The third type of empathy is both a subset and combination of emotional and cognitive empathy and is called compassionate empathy. Compassionate empathy is what results from evaluating someone’s situation or experience cognitively and through our rational lens, then associating how that experience or situation would make us feel, assuming we have similar experiences from which to draw. If we have not had similar experiences, it is our responsibility as leaders to gather as much information as possible from our athletes to learn about their experiences, while simultaneously keeping the rider’s reigns of reason close. Psychologist Mark Berg says compassionate empathy is “built on the skill of sharing honestly with another person,” and “allows behaviors that allow profound feelings of connection to another person, without danger to one’s own emotional balance because the compassion applies to oneself and others.” This is a remarkable description when associated with an experience in mind of similar experiences. Connecting with someone emotionally who you may not share a common experience with is difficult and effortful, but ultimately builds bi-directional trust between you and your athlete(s). The effort made by the coach will demonstrate trust and respect for the athlete while simultaneously earning trust and respect from the athlete and this deeper, more symbiotic relationship is the foundation of empathetic leadership.

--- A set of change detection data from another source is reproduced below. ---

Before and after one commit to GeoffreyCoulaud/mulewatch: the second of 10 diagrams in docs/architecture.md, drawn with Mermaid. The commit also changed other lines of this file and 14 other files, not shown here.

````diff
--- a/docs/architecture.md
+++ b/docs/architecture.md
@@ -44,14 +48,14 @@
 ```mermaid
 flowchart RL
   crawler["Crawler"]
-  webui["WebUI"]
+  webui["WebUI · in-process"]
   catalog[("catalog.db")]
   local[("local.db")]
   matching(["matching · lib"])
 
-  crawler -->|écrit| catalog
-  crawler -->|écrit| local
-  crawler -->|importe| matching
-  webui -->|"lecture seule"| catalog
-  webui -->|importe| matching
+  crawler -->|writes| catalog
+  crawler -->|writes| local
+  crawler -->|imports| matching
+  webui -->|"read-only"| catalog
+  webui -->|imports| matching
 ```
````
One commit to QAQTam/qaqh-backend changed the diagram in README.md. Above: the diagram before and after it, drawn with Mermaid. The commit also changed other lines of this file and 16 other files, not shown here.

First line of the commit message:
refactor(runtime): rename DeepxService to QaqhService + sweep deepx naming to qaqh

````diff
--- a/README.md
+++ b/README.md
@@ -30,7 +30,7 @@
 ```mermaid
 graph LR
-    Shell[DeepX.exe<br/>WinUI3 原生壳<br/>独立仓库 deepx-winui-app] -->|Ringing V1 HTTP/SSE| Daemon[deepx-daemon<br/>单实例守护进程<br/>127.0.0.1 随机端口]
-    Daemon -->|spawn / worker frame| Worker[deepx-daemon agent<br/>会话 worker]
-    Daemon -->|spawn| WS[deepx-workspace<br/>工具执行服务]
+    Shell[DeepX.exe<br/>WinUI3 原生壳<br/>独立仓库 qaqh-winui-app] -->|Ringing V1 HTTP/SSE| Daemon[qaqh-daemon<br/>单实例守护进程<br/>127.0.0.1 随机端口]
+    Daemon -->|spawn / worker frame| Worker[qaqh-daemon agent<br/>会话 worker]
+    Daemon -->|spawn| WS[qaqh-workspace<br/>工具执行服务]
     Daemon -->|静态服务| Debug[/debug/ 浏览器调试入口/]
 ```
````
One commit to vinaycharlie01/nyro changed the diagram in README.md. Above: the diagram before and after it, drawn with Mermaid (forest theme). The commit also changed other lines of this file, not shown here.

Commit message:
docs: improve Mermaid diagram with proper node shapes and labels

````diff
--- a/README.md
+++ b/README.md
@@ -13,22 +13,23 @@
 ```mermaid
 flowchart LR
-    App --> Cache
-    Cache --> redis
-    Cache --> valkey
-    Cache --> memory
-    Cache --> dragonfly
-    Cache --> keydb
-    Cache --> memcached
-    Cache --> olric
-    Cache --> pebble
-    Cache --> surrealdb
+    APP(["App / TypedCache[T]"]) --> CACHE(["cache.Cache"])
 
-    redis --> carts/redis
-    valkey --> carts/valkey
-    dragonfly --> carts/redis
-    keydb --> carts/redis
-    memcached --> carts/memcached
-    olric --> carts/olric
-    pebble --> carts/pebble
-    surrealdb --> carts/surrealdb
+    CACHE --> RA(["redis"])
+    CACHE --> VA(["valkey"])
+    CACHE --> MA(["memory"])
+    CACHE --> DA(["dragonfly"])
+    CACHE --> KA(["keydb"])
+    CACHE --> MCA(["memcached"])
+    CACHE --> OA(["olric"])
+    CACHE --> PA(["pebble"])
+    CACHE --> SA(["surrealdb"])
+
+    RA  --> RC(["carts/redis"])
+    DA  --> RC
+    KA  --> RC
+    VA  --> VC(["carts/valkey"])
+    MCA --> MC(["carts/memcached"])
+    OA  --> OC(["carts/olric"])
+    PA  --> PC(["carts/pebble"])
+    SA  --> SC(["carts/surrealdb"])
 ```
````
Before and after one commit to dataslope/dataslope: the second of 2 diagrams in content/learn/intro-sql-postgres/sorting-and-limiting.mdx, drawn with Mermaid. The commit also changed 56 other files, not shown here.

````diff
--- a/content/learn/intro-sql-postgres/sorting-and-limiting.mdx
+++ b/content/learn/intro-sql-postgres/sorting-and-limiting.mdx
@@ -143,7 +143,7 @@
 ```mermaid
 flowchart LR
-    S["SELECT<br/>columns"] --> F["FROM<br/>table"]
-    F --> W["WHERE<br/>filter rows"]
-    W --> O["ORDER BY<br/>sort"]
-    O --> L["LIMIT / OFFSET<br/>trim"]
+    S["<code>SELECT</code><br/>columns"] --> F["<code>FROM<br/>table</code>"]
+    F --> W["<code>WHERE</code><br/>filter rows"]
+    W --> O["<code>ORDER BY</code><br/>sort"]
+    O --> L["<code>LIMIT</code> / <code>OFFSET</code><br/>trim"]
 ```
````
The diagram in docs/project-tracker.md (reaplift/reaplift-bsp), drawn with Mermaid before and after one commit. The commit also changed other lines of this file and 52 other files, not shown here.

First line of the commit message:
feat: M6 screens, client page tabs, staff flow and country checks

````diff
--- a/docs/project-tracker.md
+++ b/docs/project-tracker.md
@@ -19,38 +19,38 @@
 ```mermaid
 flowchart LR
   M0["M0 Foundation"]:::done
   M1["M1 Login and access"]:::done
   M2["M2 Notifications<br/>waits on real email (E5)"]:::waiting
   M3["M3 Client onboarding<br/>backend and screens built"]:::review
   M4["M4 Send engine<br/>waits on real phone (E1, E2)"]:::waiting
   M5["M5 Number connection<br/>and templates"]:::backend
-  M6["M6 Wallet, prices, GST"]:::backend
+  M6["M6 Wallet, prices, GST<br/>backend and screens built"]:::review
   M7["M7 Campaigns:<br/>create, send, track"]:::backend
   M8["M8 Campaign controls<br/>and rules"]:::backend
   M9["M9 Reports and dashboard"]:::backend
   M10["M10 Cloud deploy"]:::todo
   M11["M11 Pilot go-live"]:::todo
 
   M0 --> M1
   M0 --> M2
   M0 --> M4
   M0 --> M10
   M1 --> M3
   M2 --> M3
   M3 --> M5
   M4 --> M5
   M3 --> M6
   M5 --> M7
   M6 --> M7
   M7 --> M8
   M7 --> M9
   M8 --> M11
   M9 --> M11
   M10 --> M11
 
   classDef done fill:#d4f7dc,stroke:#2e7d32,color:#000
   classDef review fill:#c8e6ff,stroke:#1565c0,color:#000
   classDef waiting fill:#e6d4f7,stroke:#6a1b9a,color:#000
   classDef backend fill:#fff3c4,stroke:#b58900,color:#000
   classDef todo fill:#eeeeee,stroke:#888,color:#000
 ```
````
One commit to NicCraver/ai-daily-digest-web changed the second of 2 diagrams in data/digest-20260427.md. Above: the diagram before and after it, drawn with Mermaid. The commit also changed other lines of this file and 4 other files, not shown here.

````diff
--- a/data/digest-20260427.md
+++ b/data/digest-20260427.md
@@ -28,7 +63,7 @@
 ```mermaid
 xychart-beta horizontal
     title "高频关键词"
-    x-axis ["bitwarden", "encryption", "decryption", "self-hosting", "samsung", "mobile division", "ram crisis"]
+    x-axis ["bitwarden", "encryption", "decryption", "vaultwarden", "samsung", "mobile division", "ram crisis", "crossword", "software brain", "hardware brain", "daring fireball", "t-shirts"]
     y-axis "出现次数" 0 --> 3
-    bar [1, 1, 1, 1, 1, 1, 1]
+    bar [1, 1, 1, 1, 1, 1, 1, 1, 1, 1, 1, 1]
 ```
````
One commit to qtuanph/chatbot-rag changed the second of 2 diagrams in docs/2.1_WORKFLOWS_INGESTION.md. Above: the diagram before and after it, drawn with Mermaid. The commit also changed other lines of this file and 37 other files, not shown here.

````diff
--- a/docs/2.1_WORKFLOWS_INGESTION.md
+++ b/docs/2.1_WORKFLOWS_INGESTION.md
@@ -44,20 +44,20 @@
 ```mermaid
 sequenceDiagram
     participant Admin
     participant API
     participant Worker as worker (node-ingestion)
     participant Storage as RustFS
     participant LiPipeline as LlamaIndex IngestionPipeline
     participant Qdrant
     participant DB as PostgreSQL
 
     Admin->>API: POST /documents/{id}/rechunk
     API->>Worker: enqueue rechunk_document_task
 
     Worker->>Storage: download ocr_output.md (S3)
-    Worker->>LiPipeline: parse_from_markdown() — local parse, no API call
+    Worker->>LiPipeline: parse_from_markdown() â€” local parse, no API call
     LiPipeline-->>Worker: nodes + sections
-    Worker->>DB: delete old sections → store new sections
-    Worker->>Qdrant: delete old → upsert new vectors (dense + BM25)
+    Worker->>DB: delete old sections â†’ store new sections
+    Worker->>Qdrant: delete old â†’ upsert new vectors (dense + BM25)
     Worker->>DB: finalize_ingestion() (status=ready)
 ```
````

Each form of empathy is important when developing greater emotional intelligence, both as a coach and as a human being. Understanding all three and how to access them in a coaching context can be powerful tools in coaches’ ability to build stronger and more sustainable relationships with their athletes, while helping them develop more effective stress-management skills. Honesty underpins trust and trust underpins relationships so if we as coaches are more honest with ourselves, we can be more honest with our athletes and as a result they will be more honest with us and this intersection of honesty, reason, and emotion makes us more effective leaders.